◆ **Material for this task**
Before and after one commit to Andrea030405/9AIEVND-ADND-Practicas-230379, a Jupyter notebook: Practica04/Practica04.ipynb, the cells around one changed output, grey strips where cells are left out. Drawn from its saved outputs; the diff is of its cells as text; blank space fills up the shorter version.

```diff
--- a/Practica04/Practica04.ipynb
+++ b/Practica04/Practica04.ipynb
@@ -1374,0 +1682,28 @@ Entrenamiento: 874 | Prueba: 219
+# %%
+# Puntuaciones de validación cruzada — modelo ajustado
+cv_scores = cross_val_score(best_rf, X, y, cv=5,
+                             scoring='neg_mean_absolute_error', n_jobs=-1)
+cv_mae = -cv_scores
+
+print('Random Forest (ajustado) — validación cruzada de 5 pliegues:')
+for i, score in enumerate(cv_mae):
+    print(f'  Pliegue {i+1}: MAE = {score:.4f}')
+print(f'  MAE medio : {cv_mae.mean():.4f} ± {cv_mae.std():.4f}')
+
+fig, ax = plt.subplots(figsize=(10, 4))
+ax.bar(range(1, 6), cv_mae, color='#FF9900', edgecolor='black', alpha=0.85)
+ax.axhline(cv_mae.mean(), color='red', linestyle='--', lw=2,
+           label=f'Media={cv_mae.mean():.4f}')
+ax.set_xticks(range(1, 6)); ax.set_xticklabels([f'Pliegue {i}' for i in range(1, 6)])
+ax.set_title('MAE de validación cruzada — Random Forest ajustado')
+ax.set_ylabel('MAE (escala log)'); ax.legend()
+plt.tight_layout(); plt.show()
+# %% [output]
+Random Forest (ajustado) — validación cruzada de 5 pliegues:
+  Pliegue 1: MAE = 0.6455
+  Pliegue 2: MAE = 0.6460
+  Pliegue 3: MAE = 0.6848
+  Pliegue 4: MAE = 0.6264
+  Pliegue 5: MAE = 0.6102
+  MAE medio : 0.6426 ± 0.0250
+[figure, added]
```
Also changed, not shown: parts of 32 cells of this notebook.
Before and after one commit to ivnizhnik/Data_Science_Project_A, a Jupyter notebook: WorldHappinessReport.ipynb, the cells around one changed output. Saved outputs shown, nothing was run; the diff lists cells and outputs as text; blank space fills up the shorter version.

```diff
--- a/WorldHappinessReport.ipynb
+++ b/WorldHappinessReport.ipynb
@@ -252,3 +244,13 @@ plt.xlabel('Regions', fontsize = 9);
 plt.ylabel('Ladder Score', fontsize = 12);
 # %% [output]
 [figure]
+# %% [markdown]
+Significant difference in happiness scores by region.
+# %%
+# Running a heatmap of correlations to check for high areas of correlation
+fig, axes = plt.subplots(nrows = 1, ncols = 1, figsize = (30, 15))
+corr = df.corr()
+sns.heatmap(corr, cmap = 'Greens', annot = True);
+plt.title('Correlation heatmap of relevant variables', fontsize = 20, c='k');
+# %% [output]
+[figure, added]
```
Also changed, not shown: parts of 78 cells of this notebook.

◆ **Required work**
Match on "validación": copy every line in the records that has it.

◆ **Answer section**
+# Puntuaciones de validación cruzada — modelo ajustado
+print('Random Forest (ajustado) — validación cruzada de 5 pliegues:')
+ax.set_title('MAE de validación cruzada — Random Forest ajustado')
+Random Forest (ajustado) — validación cruzada de 5 pliegues:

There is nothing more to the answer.